by Howie Howard
reviewed on PC
Extreme Complexity Isn't Always A Good Thing
Marble Age: Remastered is an empire building, turn-based strategy game where the player is tasked with turning a village into a major city-state that will hopefully control the entire known world. How that is accomplished is entirely up to the gamer. But be aware that AI controlled cities have the exact same goal in life. Anything can happen as you try to make your city grow and thrive. The game may be easy to play but it is not easy to win.
Marble Age takes place mainly in Greece starting in 3000 BC, and playing through to 305 AD. That is 3305 years of constructing buildings, discovering technologies, and getting citizens to come to your city. In addition, players must handle diplomacy in order to make friends with other cities or go to war with them. Along the way, gamers can expect to be invaded by cities and unfriendly enemies. Although diplomacy is important, so too is having a strong army. Historical events happen throughout the game which will require choices to be made. The historical events happen as time advances. These events may either be beneficial for your budding civilization, or can be to your detriment, but there is always a choice still has to be made for each. If an enemy is on your border the choice might be to go to war with them or to pay tribute. Each choice that is made will determine how the citizens feel about it or it could cause an early end to the game. Citizen favor could go up or down and as in the case of paying tribute to an enemy such as Persia or Rome, it could wreck your economy for a while. Going to war when your city is not ready could abruptly end the game if your army - including allies - is not ready or able to defend! Generally, the minor bad effects like paying tribute will continue for a number of turns with 10 seeming to be a common number.
We All Have to Start Someplace

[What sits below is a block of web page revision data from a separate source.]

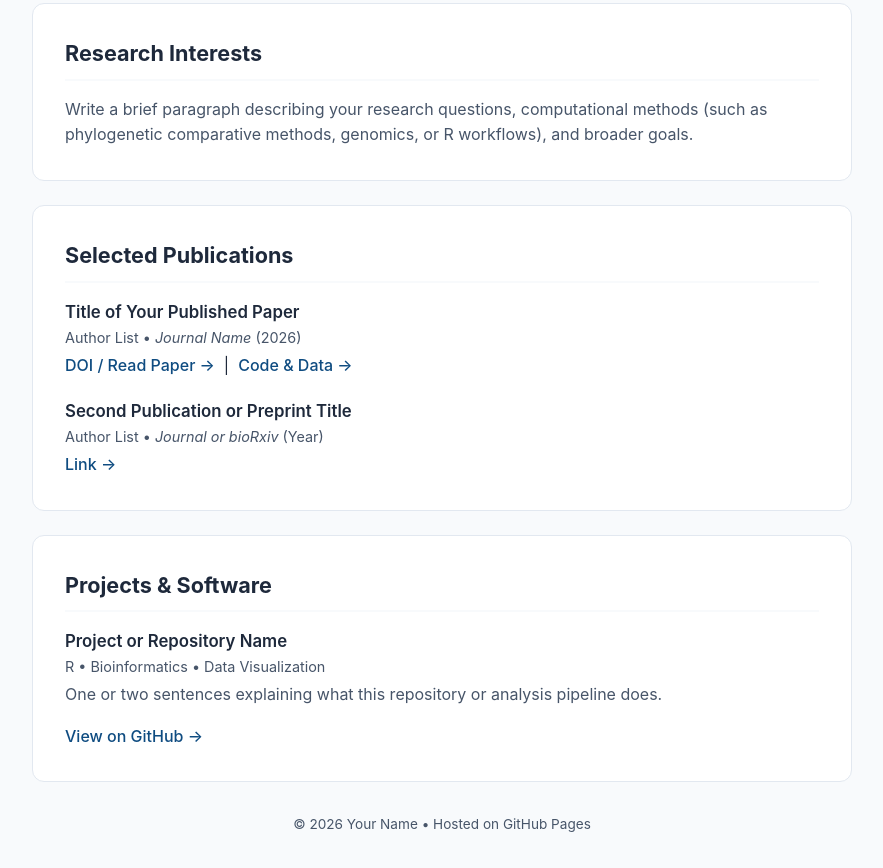
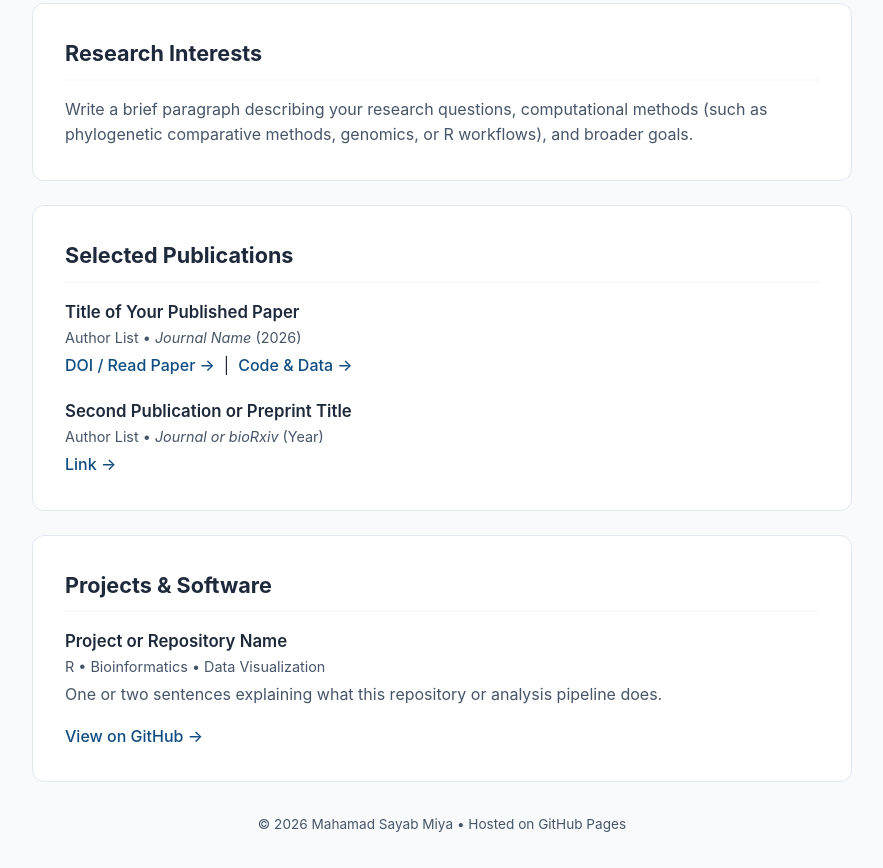
Before and after one commit to sayab321/sayab321.github.io, a plain HTML site: page index.html in a window 1280 px wide. Shown: the part 317-1185 px from the top of the page, without its empty margins (198-1081 px from the left). Drawn offline with Linux system fonts and the light colour scheme.

Commit message:
Update index.html

```diff
--- a/index.html
+++ b/index.html
@@ -140,7 +140,8 @@
       color: var(--text-muted);
       margin-top: 2rem;
     }
-        .profile-header {
+
+    .profile-header {
       display: flex;
       align-items: center;
       gap: 1.5rem;
@@ -224,7 +225,7 @@
     </section>
 
     <footer>
-      © 2026 Your Name • Hosted on GitHub Pages
+      © 2026 Mahamad Sayab Miya • Hosted on GitHub Pages
     </footer>
   </div>
 
```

When Marble Age is first started, the player must choose the city they want to use. There are three different cities and they all come with completely different strengths and weaknesses. Other bonuses can be chosen as well. The three are Athens, Corinth, and Sparta. Athens specializes in diplomacy, so they have strong diplomats and government. Corinth's specialty is the ability to generate money and they are experts at trade. We all pretty much know what Sparta is all about from learning about them in history class. Sparta specializes in building strong armies and war fighting so chose carefully. Each city choice comes with an easy, medium, or hard setting; however, the settings really don't seem to effect game difficulty a whole lot. When I first started, I picked Sparta and a warning message popped up informing me that “Playing this Polis is harder and recommended only for more experienced players”. I reconsidered my choice and went back to picked Athens figuring it might be best in order to learn the game. Difficulty level seems to be governed more by city choice rather than the included difficulty levels. One major aspect of the game is in no way controlled by any setting in that historical events in the game can suddenly end your game and there's nothing you can do about it other than to try again.
After a city is chosen the game asks if you want to play a tutorial. After accepting, I began playing the tutorial. Unfortunately, it didn't seem like gameplay was any different than non-tutorial play. There did not appear to be anything that spelled out the basic features for a newbie to just jump right in. Although I chose to play through a tutorial, I only realized that I was playing the tutorial after a message popped up asking if I was ready to advance out of the tutorial. As a result, the tutorial option seems to be somewhat non-existent and on the weak side. Having said that, the game is easy enough to learn without the tutorial. In the beginning the lack of knowing the basics did kind of have me scratching my head though wondering what I should do next.
Hey, It's My Turn Now!
Like Sid Meier's Civilization, each turn early on advances the game 100 years. Time advances a hundred years for several turns and as more tasks need to be done a smaller number of years pass with each click of the next turn button. As the empire matures there will be a lot of things to do and as the end date gets closer, the years that pass with each turn will be lessened accordingly. It probably takes about 300 turns or so in total to get all the way to the end of a game with a win. Having to advance turns is a nice feature because time is not passing while you are thinking about what to do next like in other strategy games of this kind. There's no need for a pause button which makes me think of days gone by.
Marble Age in my opinion is the lite version of games such as Civilization, Age of Empires and others but players should not dismiss it for that reason. It does have a lot to offer. I was big into those titles in the past because I liked the complexity, the detail and figuring out the best actions to take based on what needed to be accomplished. Marble Age is more of a resource gathering title and it lets you pick game difficulty simply by choosing a city. These days I don't have a lot of time to be spending on complex strategy games that might take a month to complete. Marble Age might be less complex in some areas but game play that is based upon historical events is a rather novel approach. Marble Age: Remastered is a game that uses the same historical data model from the original Marble Age with the addition of new content and updated game play. The result is more of a casual experience for gamers who prefer a simpler and less complex strategy model. As a result, the game is easy to get in to and offers a gentle learning curve.
Follow us on Instagram for reviews, news and more.
Easy to start and simple to play. Suitable for all ages.
The tutorial isn't that great, but it is really not needed